Exercise data Start Marker

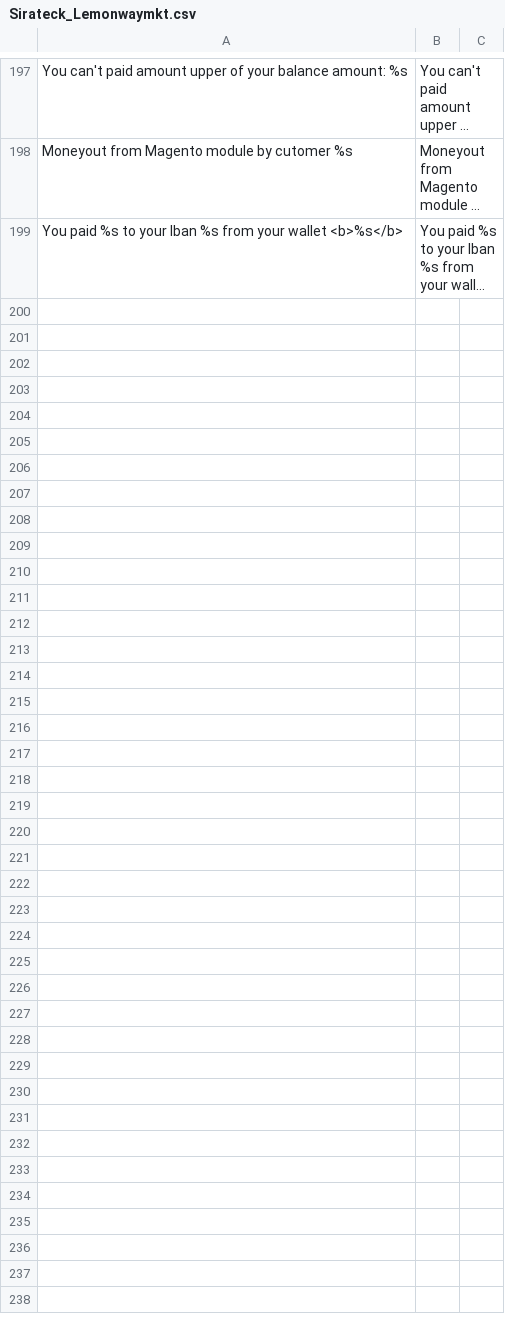
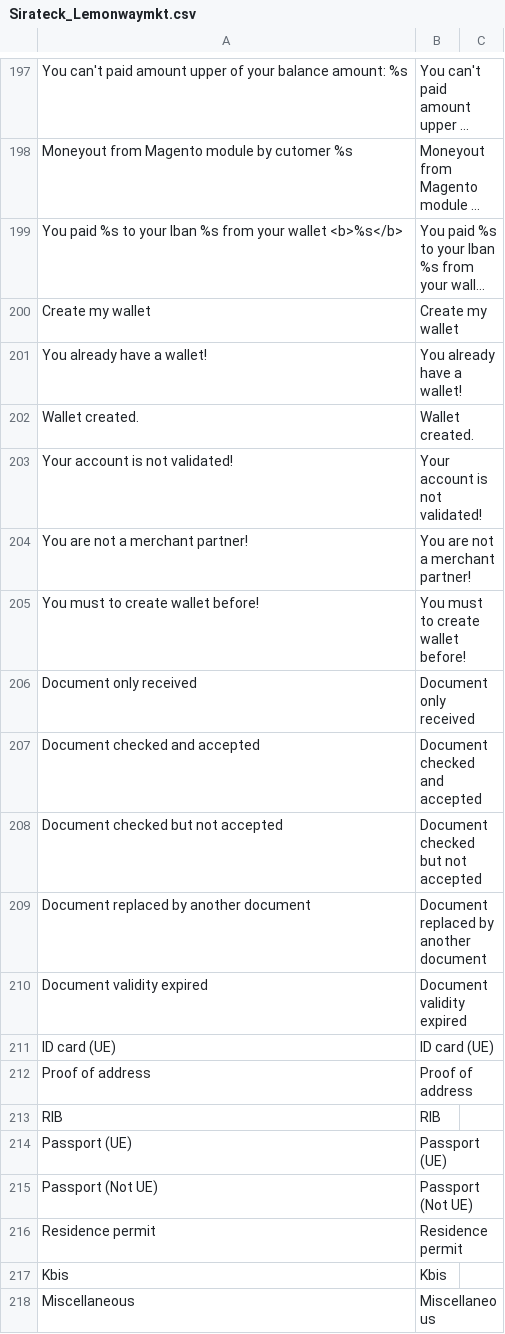
Before and after one commit to lemonwaysas/magento-webkul-lemonway-plugin, a CSV file: src/app/locale/en_US/Sirateck_Lemonwaymkt.csv, drawn as a sheet; only a part is shown, gaps mark what is left out; long unchanged cells end in …; the diff names each change by its address in the sheet, - before the commit and + after, or states it on an @@ line.

```diff
--- a/src/app/locale/en_US/Sirateck_Lemonwaymkt.csv
+++ b/src/app/locale/en_US/Sirateck_Lemonwaymkt.csv
+row 200: Create my wallet | Create my wallet
+row 201: You already have a wallet! | You already have a wallet!
+row 202: Wallet created. | Wallet created.
+row 203: Your account is not validated! | Your account is not validated!
+row 204: You are not a merchant partner! | You are not a merchant partner!
+row 205: You must to create wallet before! | You must to create wallet before!
+row 206: Document only received | Document only received
+row 207: Document checked and accepted | Document checked and accepted
+row 208: Document checked but not accepted | Document checked but not accepted
+row 209: Document replaced by another document | Document replaced by another document
+row 210: Document validity expired | Document validity expired
+row 211: ID card (UE) | ID card (UE)
+row 212: Proof of address | Proof of address
+row 213: RIB | RIB
+row 214: Passport (UE) | Passport (UE)
+row 215: Passport (Not UE) | Passport (Not UE)
+row 216: Residence permit | Residence permit
+row 217: Kbis | Kbis
+row 218: Miscellaneous | Miscellaneous
```
Also changed, not shown: src/app/locale/fr_FR/Sirateck_Lemonwaymkt.csv, 4 other files.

Exercise data End Marker

# Exercise prompt:
Would you copy every line of the entries that includes the word "Passport"?

# Result for this exercise:
+row 214: Passport (UE) | Passport (UE)
+row 215: Passport (Not UE) | Passport (Not UE)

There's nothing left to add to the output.